[Opening Information supplied section]

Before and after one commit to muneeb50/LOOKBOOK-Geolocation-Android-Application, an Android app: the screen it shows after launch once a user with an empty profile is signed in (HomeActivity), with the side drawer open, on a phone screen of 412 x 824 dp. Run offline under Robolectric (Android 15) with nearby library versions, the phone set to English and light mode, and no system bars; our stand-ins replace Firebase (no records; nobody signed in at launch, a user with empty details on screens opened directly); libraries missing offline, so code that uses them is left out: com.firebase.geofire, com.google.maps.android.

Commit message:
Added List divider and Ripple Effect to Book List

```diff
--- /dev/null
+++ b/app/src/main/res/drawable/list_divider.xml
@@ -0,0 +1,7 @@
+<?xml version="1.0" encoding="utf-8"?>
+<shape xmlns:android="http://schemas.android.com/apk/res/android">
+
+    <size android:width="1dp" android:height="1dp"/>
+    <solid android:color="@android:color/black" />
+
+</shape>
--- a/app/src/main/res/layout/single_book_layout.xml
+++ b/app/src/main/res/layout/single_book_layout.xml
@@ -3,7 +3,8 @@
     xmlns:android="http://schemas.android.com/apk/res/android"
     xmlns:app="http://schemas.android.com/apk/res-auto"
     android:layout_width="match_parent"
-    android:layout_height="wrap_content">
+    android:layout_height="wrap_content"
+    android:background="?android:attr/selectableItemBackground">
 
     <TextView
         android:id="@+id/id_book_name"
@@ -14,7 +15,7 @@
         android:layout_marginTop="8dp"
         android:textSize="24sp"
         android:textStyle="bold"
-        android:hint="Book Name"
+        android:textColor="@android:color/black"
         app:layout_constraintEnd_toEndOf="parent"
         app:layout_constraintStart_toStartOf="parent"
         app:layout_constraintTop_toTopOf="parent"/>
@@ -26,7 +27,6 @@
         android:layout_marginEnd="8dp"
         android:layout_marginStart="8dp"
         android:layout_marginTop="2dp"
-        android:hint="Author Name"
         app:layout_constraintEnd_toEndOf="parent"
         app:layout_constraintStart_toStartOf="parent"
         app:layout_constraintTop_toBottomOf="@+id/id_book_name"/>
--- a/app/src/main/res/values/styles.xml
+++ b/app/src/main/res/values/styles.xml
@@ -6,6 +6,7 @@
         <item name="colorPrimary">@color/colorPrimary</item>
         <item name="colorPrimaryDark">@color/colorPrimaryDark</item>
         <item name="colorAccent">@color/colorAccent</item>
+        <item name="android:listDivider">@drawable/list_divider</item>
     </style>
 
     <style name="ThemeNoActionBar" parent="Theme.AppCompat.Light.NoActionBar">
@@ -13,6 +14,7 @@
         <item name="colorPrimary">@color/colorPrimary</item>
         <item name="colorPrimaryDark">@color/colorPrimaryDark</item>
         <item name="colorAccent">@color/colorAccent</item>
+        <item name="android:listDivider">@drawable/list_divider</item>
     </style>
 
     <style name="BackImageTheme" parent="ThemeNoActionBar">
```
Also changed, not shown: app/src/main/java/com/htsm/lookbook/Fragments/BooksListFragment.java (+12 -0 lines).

[Closing Information supplied section]

Prompt: Return every line from the material that contains the word "main".

Result of the exercise:
+++ b/app/src/main/res/drawable/list_divider.xml
--- a/app/src/main/res/layout/single_book_layout.xml
+++ b/app/src/main/res/layout/single_book_layout.xml
--- a/app/src/main/res/values/styles.xml
+++ b/app/src/main/res/values/styles.xml
Also changed, not shown: app/src/main/java/com/htsm/lookbook/Fragments/BooksListFragment.java (+12 -0 lines).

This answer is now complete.